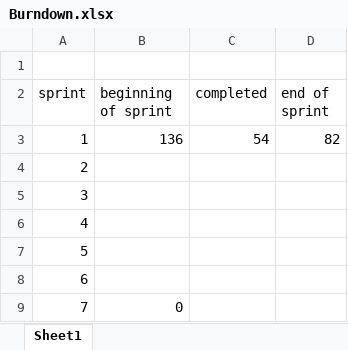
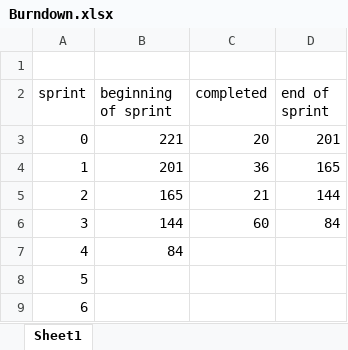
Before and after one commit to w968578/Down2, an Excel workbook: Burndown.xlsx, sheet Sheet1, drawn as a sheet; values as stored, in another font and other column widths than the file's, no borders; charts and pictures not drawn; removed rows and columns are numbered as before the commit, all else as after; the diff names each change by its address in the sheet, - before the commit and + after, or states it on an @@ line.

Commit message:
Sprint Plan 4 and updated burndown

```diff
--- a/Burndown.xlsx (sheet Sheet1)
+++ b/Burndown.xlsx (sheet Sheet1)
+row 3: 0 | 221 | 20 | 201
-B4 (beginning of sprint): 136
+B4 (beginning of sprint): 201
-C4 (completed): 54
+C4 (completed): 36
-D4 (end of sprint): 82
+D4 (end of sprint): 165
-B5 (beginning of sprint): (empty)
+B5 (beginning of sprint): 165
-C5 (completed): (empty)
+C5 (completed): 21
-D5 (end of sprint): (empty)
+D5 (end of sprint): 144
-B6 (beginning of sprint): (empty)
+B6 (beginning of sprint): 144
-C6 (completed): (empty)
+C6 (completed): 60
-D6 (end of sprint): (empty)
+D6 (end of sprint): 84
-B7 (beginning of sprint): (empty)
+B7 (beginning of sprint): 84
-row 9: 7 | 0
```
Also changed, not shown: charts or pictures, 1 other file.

=======

REQUIRED WORK
Say how many lines of the data above include the word "other", and add nothing further.

RESPONSE TO THIS EXERCISE
2